Apparently two additional studies, published in 2018 in the journal Cell Research, which were awarded the 2018 Sanofi-Cell Research outstanding paper award—also offered evidence to support this new theory. Researchers involved in these efforts included:
· Xuexiang Du, PhD, research associate of surgery, IHV
· Yan Zhang, PhD, research associate of surgery, HIV
· Mingyue Liu, PhD, post doc fellow, IHV
· Fei Tang, PhD, research associate of surgery, IHV
The study was funded by an NIH grant (AI64350) and (CA227671), Melanoma Research Alliances, and a grant from Oncolmmune, Inc.
Note on Oncolmmune Inc
Oncolmmune Inc. is a new venture, of which Dr Liu and Dr. Zheng are co-founders and have equity interests.
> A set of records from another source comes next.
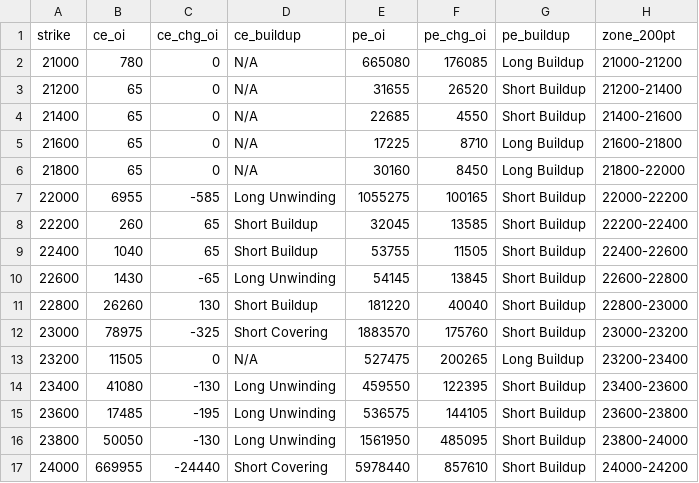
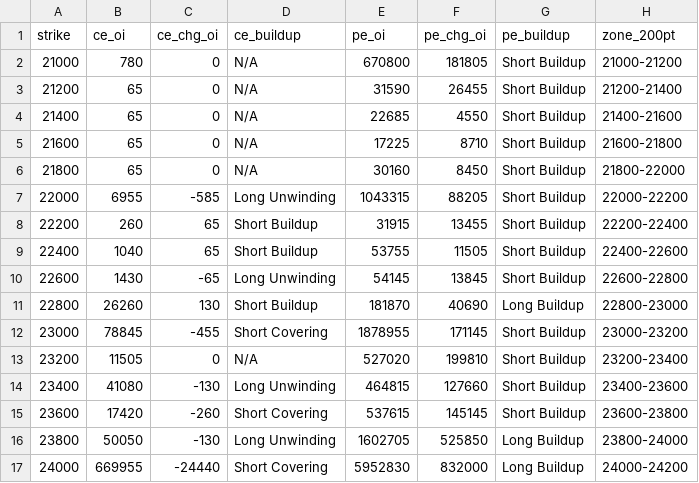
Before and after one commit to ddtambe/Nifty50_Options, a CSV file: data/2026-11-25/2026-12-01_buildup.csv, drawn as a sheet; only a part is shown; the diff covers the shown part only.

```diff
--- a/data/2026-11-25/2026-12-01_buildup.csv
+++ b/data/2026-11-25/2026-12-01_buildup.csv
@@ -1,17 +1,17 @@
 strike,ce_oi,ce_chg_oi,ce_buildup,pe_oi,pe_chg_oi,pe_buildup,zone_200pt
-21000,780,0,N/A,665080,176085,Long Buildup,21000-21200
-21200,65,0,N/A,31655,26520,Short Buildup,21200-21400
+21000,780,0,N/A,670800,181805,Short Buildup,21000-21200
+21200,65,0,N/A,31590,26455,Short Buildup,21200-21400
 21400,65,0,N/A,22685,4550,Short Buildup,21400-21600
-21600,65,0,N/A,17225,8710,Long Buildup,21600-21800
-21800,65,0,N/A,30160,8450,Long Buildup,21800-22000
-22000,6955,-585,Long Unwinding,1055275,100165,Short Buildup,22000-22200
-22200,260,65,Short Buildup,32045,13585,Short Buildup,22200-22400
+21600,65,0,N/A,17225,8710,Short Buildup,21600-21800
+21800,65,0,N/A,30160,8450,Short Buildup,21800-22000
+22000,6955,-585,Long Unwinding,1043315,88205,Short Buildup,22000-22200
+22200,260,65,Short Buildup,31915,13455,Short Buildup,22200-22400
 22400,1040,65,Short Buildup,53755,11505,Short Buildup,22400-22600
 22600,1430,-65,Long Unwinding,54145,13845,Short Buildup,22600-22800
-22800,26260,130,Short Buildup,181220,40040,Short Buildup,22800-23000
-23000,78975,-325,Short Covering,1883570,175760,Short Buildup,23000-23200
-23200,11505,0,N/A,527475,200265,Long Buildup,23200-23400
-23400,41080,-130,Long Unwinding,459550,122395,Short Buildup,23400-23600
-23600,17485,-195,Long Unwinding,536575,144105,Short Buildup,23600-23800
-23800,50050,-130,Long Unwinding,1561950,485095,Short Buildup,23800-24000
-24000,669955,-24440,Short Covering,5978440,857610,Short Buildup,24000-24200
+22800,26260,130,Short Buildup,181870,40690,Long Buildup,22800-23000
+23000,78845,-455,Short Covering,1878955,171145,Short Buildup,23000-23200
+23200,11505,0,N/A,527020,199810,Short Buildup,23200-23400
+23400,41080,-130,Long Unwinding,464815,127660,Short Buildup,23400-23600
+23600,17420,-260,Short Covering,537615,145145,Short Buildup,23600-23800
+23800,50050,-130,Long Unwinding,1602705,525850,Long Buildup,23800-24000
+24000,669955,-24440,Short Covering,5952830,832000,Long Buildup,24000-24200
```
Also changed, not shown: 71 edited cells elsewhere in this file, data/2026-11-25/2026-12-01_raw.csv, data/2026-11-25/2026-12-08_buildup.csv, 7 other files.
Based in Rockville, Maryland, OncoImmune is a privately-held, clinical-stage biopharmaceutical company that is actively engaged in the discovery and development of novel biopharmaceuticals for the treatment of cancer and autoimmune disease.
The Institute of Human Virology
Formed in 1996 as a partnership between the State of Maryland, the City of Baltimore, the University System of Maryland and the University of Maryland Medical System, IHV is an institute of the University of Maryland School of Medicine and is home to some of the most globally-recognized and world-renowned experts in all of virology. This institution combines the disciplines of basic research, epidemiology and clinical research in a concerted effort to accelerate the discovery of diagnostics and therapeutics for a wide variety of chronic and deadly viral and immune disorders—most notably, HIV.
Yang Liu, MD, professor of surgery and director, Division of Immunotherapy, IHV
Pan Zheng, MD, PhD, professor of surgery, Division of Immunotherapy, IHVSource: University of Maryland